──────── RAW DATA ────────

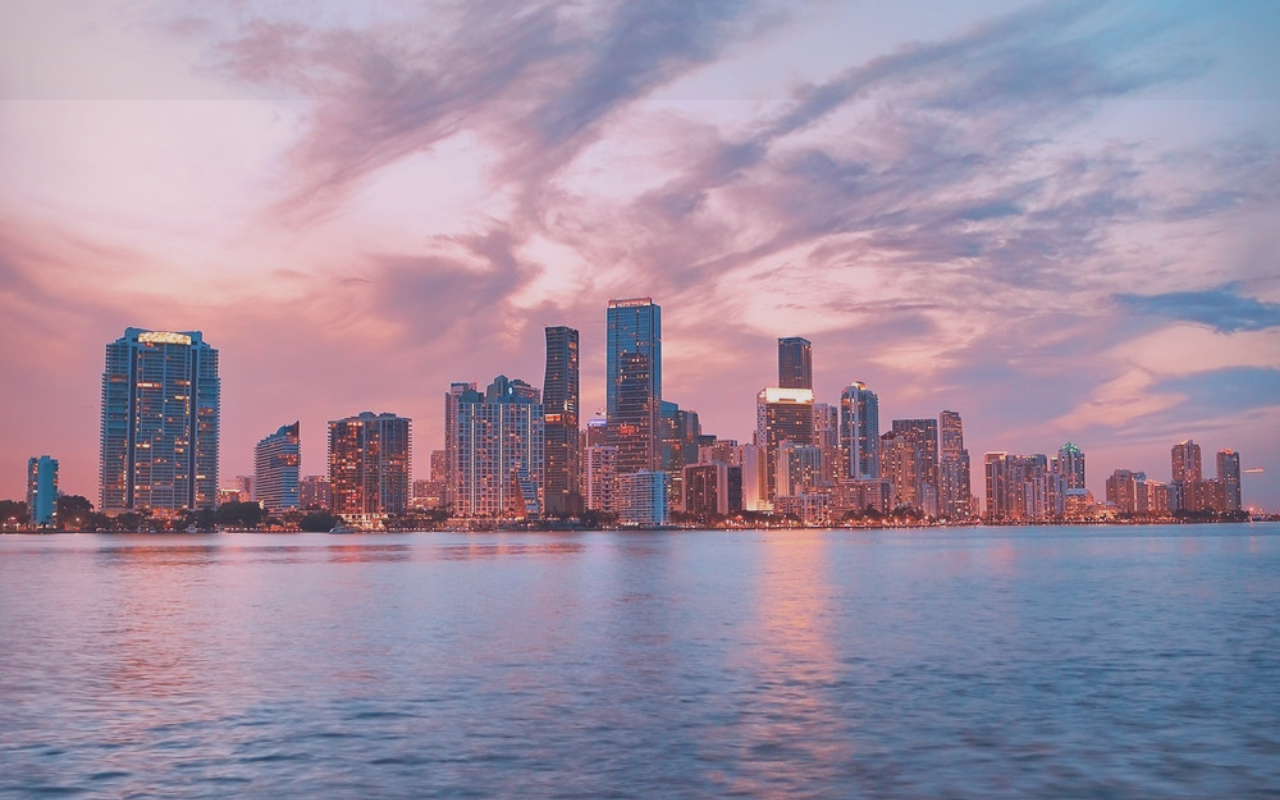
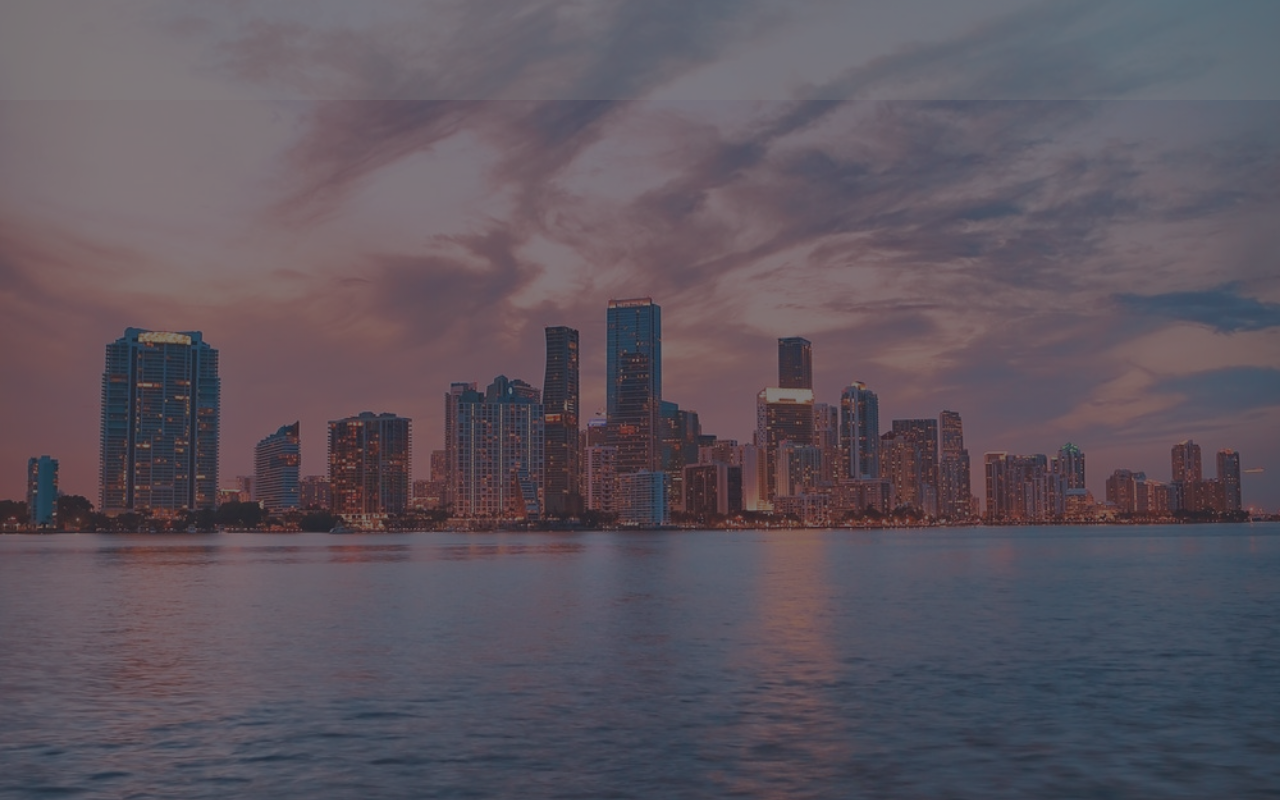
Before and after one commit to Tonneltromb/react-project-template, a React (Create React App) app: page / in a window 1280 px wide. Built offline with nearby package versions, Linux system fonts and the light colour scheme.

Commit message:
добавил анимацию скрытия хедера при скролле

```diff
--- a/package.json
+++ b/package.json
@@ -6,7 +6,8 @@
     "normalize.css": "^8.0.1",
     "react": "^16.8.6",
     "react-dom": "^16.8.6",
-    "react-scripts": "2.1.8"
+    "react-scripts": "2.1.8",
+    "react-transition-group": "^2.9.0"
   },
   "scripts": {
     "start": "react-scripts start",
--- a/src/App.css
+++ b/src/App.css
@@ -1,5 +1,8 @@
 .App {
-  background: url("./images/background-image-1.jpeg") center / cover no-repeat border-box;
+  background:
+          linear-gradient(rgba(0,0,0,0.5) 100%, transparent),
+          url("./images/background-image-1.jpeg") center / cover no-repeat border-box,
+          grey;
   /*background-image: url('./images/background-image-1.jpeg');*/
   /*background-repeat: no-repeat;*/
   /*background-size: cover;*/
@@ -7,14 +10,15 @@
   height: 100%;
   width: 100%;
   position: fixed;
+  overflow-y: auto;
   top: 0;
   left: 0;
 }
 
 /*скрываем скроллбар с сохранением скроллинга*/
-.App::-webkit-scrollbar {
-  display: none;
-}
+/*.App::-webkit-scrollbar {*/
+/*  display: none;*/
+/*}*/
 
 .App__background {
   background: url("images/background-image.jpg") center no-repeat;
--- a/src/App.js
+++ b/src/App.js
@@ -1,4 +1,4 @@
-import React, {Component} from 'react';
+import React, {useEffect, useState} from 'react';
 
 import './App.css';
 import Popup from "./components/Popup/Popup";
@@ -6,29 +6,34 @@ import Spinner from "./components/Spinner/Spinner";
 import Header from "./components/Header/Header";
 import Content from "./components/Content/Content";
 import Footer from "./components/Footer/Footer";
-import SlidesScrollContainer from "./components/SlidesScrollContainer/SlidesScrollConatainer";
 
-class App extends Component {
-  componentDidMount() {
-   console.log('componentDidMount')
-  }
-  componentDidUpdate(prevProps, prevState, snapshot) {
-    console.log('componentDidUpdate');
-  }
+const App = (props) => {
+    const [expandHeader, setExpandHeader] = useState(true);
+    useEffect(() => {
+        console.log('App componentDidMount')
+    }, []);
 
-  render() {
+    const onAppScroll = (event) => {
+        if (event.target.scrollTop > 100) {
+            if (expandHeader) {
+                setExpandHeader(false);
+            }
+        } else {
+            if (!expandHeader) {
+                setExpandHeader(true);
+            }
+        }
+    };
+
     return (
-      <div className="App">
-        <Popup />
-        <Spinner />
-        {/*<div className='App__background'> </div>*/}
-        <Header />
-        <Content />
-        <Footer />
-        <SlidesScrollContainer />
-      </div>
+        <div className="App" onScroll={onAppScroll}>
+            <Popup/>
+            <Spinner/>
+            <Header expand={expandHeader} />
+            <Content/>
+            <Footer/>
+        </div>
     );
-  }
-}
+};
 
 export default App;
--- a/src/components/Header/Header.css
+++ b/src/components/Header/Header.css
@@ -1,8 +1,57 @@
-.Header {
+.Header-expand {
     position: fixed;
     top: 0;
     left: 0;
     width: 100%;
     height: 100px;
-    background-color: rgba(128, 128, 128, 0.1);
+    background-color: rgba(128, 128, 128, 0.3);
 }
+
+.Header-collapse {
+    position: fixed;
+    width: 50px;
+    top: 20px;
+    right: 40px;
+    background-color: transparent;
+}
+
+
+.show-nav-menu-button {
+    animation: showMenu 0.5s ease-out forwards;
+}
+
+.hide-nav-menu-button {
+    animation: hideMenu 0.5s ease-out forwards;
+}
+
+
+.show-expand-menu-button {
+    animation: showMenu 0.5s ease-out forwards;
+}
+
+.hide-expand-menu-button {
+    animation: hideMenu 0.5s ease-out forwards;
+}
+
+.Header-collapse svg:hover {
+    cursor: pointer;
+    fill: rgba(0,0,0,0.5);
+}
+
+@keyframes showMenu {
+    0% {
+        transform: scale(0);
+    }
+    100% {
+        transform: scale(1);
+    }
+}
+
+@keyframes hideMenu {
+    0% {
+        transform: scale(1);
+    }
+    100% {
+        transform: scale(0);
+    }
+}
--- a/src/components/Header/Header.js
+++ b/src/components/Header/Header.js
@@ -1,13 +1,69 @@
-import React from 'react';
+import React, {useEffect} from 'react';
+import CSSTransition from 'react-transition-group/CSSTransition';
+import PropTypes from 'prop-types';
 
 import './Header.css'
+import NavMenu from "../NavMenu/NavMenu";
 
 const Header = (props) => {
+    useEffect(() => {
+        console.log('Header componentDidMount');
+    }, []);
     return (
-        <div className='Header'>
-
-        </div>
+        <React.Fragment>
+            <CSSTransition
+                mountOnEnter
+                unmountOnExit
+                in={props.expand}
+                timeout={500}
+                classNames={{
+                    enterActive: 'show-nav-menu-button',
+                    exitActive: 'hide-nav-menu-button'
+                }}>
+                <div className='Header-expand'>
+                    <NavMenu/>
+                </div>
+            </CSSTransition>
+            <CSSTransition
+                mountOnEnter
+                unmountOnExit
+                in={!props.expand}
+                timeout={500}
+                classNames={{
+                    enterActive: 'show-expand-menu-button',
+                    exitActive: 'hide-expand-menu-button'
+                }}>
+                <div className='Header-collapse'>
+                    <svg id="expand_menu_button" viewBox="0 0 318 318" fill='rgba(0,0,0,0.3)'>
+                        <g>
+                            <path
+                                d="M68,3H15C6.729,3,0,9.729,0,18v53c0,8.271,6.729,15,15,15h53c8.271,0,15-6.729,15-15V18C83,9.729,76.271,3,68,3z"/>
+                            <path
+                                d="M185,3h-53c-8.271,0-15,6.729-15,15v53c0,8.271,6.729,15,15,15h53c8.271,0,15-6.729,15-15V18C200,9.729,193.271,3,185,3z"/>
+                            <path
+                                d="M303,3h-53c-8.271,0-15,6.729-15,15v53c0,8.271,6.729,15,15,15h53c8.271,0,15-6.729,15-15V18C318,9.729,311.271,3,303,3z"/>
+                            <path
+                                d="M68,117H15c-8.271,0-15,6.729-15,15v53c0,8.271,6.729,15,15,15h53c8.271,0,15-6.729,15-15v-53	C83,123.729,76.271,117,68,117z"/>
+                            <path
+                                d="M185,117h-53c-8.271,0-15,6.729-15,15v53c0,8.271,6.729,15,15,15h53c8.271,0,15-6.729,15-15v-53C200,123.729,193.271,117,185,117z"/>
+                            <path
+                                d="M303,117h-53c-8.271,0-15,6.729-15,15v53c0,8.271,6.729,15,15,15h53c8.271,0,15-6.729,15-15v-53C318,123.729,311.271,117,303,117z"/>
+                            <path
+                                d="M68,232H15c-8.271,0-15,6.729-15,15v53c0,8.272,6.729,15,15,15h53c8.271,0,15-6.728,15-15v-53C83,238.729,76.271,232,68,232z"/>
+                            <path
+                                d="M185,232h-53c-8.271,0-15,6.729-15,15v53c0,8.272,6.729,15,15,15h53c8.271,0,15-6.728,15-15v-53C200,238.729,193.271,232,185,232z"/>
+                            <path
+                                d="M303,232h-53c-8.271,0-15,6.729-15,15v53c0,8.272,6.729,15,15,15h53c8.271,0,15-6.728,15-15v-53C318,238.729,311.271,232,303,232z"/>
+                        </g>
+                    </svg>
+                </div>
+            </CSSTransition>
+        </React.Fragment>
     );
 };
 
+Header.propTypes = {
+    expand: PropTypes.bool.isRequired
+};
+
 export default Header;
--- /dev/null
+++ b/src/components/NavMenu/NavItem/NavItem.js
@@ -0,0 +1,18 @@
+import React from 'react';
+import PropTypes from 'prop-types';
+
+import './NavItem.css'
+
+const NavItem = (props) => {
+    return (
+        <div className='NavItem'>
+
+        </div>
+    );
+};
+
+NavItem.propTypes = {
+    dropdownItems: PropTypes.array
+};
+
+export default NavItem;
--- /dev/null
+++ b/src/components/NavMenu/NavMenu.js
@@ -0,0 +1,20 @@
+import React from 'react';
+import PropTypes from 'prop-types';
+
+import './NavMenu.css'
+import NavItem from "./NavItem/NavItem";
+
+const NavMenu = (props) => {
+    return (
+        <div className='NavMenu'>
+            <NavItem title='На главную' navigateTo='/' />
+            <NavItem title='Новости' navigateTo='/news' />
+        </div>
+    );
+};
+
+NavMenu.propTypes = {
+
+};
+
+export default NavMenu;
```
Also changed, not shown: src/components/NavMenu/NavItem/NavItem.css (added), src/components/NavMenu/NavMenu.css (added), src/images/menu.svg (added), 1 other file (tests, documents, lock files or other folders).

────────

- [PROBLEM TO SOLVE] Taking the material above, count every line in which the word "navigateTo" appears; answer with the number alone.

- [EXERCISE SOLUTION] 2